The newly-expanded 11-team women’s NCAA Tournament kicked off on Thursday with six teams competing for a spot in Saturday’s quarterfinals.
The three games were all competitive, but ultimately, the higher seed was able to prevail, setting up some great match-ups for Saturday when spots in this year’s Frozen Four are on the line.
#7 Quinnipiac 4 #11 Syracuse 0
The Orange made this a competitive game, holding Quinnipiac scoreless through nearly the first half of the game. Quinnipiac held an advantage in terms of attack zone time, but Syracuse did an excellent job of looking for transition opportunities to press their attack, and came away with three high quality scoring chances off the rush in the second period. But Quinnipiac goalie Corinne Schroeder was solid when she needed to be, and bought her team time to eventually punch through and take the lead.
Finally, it was Quinnipiac’s Taylor House that was able to break through with a rebound goal to give the Bobcats the lead eight minutes into the second period. Quinnipiac quickly consolidated that lead with goal by Sadie Peart off an odd-skater rush to take a commanding 2-0 lead.
The lead allowed Quinnipiac to play slightly more conservative in the second half and Syracuse couldn’t mount enough offensive attack to get back in the game. The Bobcats would add another goal in the third period, plus an empty-netter to secure their first ever NCAA tournament victory.
Quinnipiac advances to face hosts #1 Ohio State on Saturday for a spot in the Frozen Four.
#8 Minnesota Duluth 4 #9 Harvard 0
Coming into this game, the key match-up seemed to be if Harvard’s powerful top line could out play Minnesota Duluth’s top line enough to make up for the advantage in depth held by the Bulldogs. That question was answered swiftly and decisively. Minnesota Duluth’s Gabbie Hughes scored in the first minute of the game and had completed a natural hat trick by the second period to give the Bulldogs a rather comfortable opening round win.
Hughes was sensational, as was linemate Elizabeth Giguere, who set up all three goals, and after falling behind early, Harvard was never able to grab any real momentum. The Bulldogs were able to roll their lines through much of the second half of the game, which should leave them fresher for Saturday, when they’ll attempt to avenge their WCHA Final Faceoff loss to Minnesota and return to the Frozen Four.
#6 Wisconsin 3 #10 Clarkson 1
Despite a fairly even first period, Wisconsin was able to come out of the opening frame with a lead on a goal by Maddi Wheeler, and the Badgers were able to press their advantage further in the second period, which yielded a tip-in power play goal for Daryl Watts off a beautiful cross-ice feed by Nicole LaMantia.
Clarkson would press in the third period, and they made things very interesting when Nicole Gosling finally broke through, following up on a loose puck in the slot to jam it home and make it a 2-1 game with 2:01 to play. But the Golden Knights could never generate a serious scoring chance after that and Wisconsin’s Delaney Drake scored an empty net goal from her own blue line with 18 seconds remaining to ice the victory.

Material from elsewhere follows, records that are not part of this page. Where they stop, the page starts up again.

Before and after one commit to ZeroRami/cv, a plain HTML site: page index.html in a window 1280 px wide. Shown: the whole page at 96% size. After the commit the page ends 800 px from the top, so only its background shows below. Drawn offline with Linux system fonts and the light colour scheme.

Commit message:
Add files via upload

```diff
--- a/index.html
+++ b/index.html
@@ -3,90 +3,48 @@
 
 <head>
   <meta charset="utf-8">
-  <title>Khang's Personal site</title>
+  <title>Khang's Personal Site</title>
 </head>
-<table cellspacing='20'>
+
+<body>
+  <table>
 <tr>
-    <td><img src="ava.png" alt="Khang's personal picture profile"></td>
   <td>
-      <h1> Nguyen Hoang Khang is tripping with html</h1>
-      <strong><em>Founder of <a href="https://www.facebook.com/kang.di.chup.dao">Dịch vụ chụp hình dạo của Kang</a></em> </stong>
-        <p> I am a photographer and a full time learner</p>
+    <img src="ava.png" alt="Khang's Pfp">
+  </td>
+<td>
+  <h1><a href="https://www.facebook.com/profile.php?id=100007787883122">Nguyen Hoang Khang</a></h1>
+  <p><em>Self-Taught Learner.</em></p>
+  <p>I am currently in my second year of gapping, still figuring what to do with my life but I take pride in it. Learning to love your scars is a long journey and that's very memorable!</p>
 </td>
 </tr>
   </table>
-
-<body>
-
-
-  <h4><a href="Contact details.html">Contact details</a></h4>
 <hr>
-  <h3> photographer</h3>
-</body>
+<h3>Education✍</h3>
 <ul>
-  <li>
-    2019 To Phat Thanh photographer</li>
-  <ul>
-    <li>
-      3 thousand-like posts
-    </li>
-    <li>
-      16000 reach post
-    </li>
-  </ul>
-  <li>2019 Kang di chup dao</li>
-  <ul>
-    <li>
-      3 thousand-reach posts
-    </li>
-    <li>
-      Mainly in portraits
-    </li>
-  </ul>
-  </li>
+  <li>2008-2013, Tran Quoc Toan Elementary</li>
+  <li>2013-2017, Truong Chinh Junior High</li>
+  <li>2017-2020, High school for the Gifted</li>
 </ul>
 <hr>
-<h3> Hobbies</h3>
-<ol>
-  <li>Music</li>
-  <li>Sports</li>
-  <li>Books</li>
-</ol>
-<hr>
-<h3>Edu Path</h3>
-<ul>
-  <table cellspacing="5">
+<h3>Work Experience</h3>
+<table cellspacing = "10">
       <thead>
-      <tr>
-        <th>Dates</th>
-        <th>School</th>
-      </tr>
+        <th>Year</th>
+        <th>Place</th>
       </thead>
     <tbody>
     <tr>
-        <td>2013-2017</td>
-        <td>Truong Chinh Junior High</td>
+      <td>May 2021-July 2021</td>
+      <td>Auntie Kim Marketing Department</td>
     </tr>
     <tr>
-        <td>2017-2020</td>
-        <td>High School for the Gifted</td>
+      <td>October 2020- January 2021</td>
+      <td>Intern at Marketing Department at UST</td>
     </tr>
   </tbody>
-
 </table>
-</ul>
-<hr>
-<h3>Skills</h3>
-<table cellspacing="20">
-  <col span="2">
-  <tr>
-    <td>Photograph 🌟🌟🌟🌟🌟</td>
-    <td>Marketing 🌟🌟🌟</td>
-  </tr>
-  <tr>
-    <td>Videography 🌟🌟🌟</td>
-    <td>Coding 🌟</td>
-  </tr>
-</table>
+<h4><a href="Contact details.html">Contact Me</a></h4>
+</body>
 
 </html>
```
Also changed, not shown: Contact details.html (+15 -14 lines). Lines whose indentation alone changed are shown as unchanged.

Wisconsin will face #3 Northeastern on Saturday to extend their bid to repeat as NCAA champions.
Overall, it was a good first day of the tournament, and even though there weren’t necessarily any surprises or upsets, the expanded field already seems to be a success. CHA qualifier Syracuse got the benefit of playing a competitive first round game rather than getting blasted by the #1 overall seed. And the expanded field made room for #8 Minnesota Duluth, who would have been the last team out of the field under the old system. The Bulldogs were clearly a top-five team most of the season, and certainly looked the part yesterday with their takedown of Harvard, but fell due to the lack of inter-conference play in women’s hockey and the limitations of RPI as a ranking metric. While the Bulldogs would probably be playing in the 4/5 quarterfinal in a perfect world, at least a very good team is now getting the chance to compete in the tournament.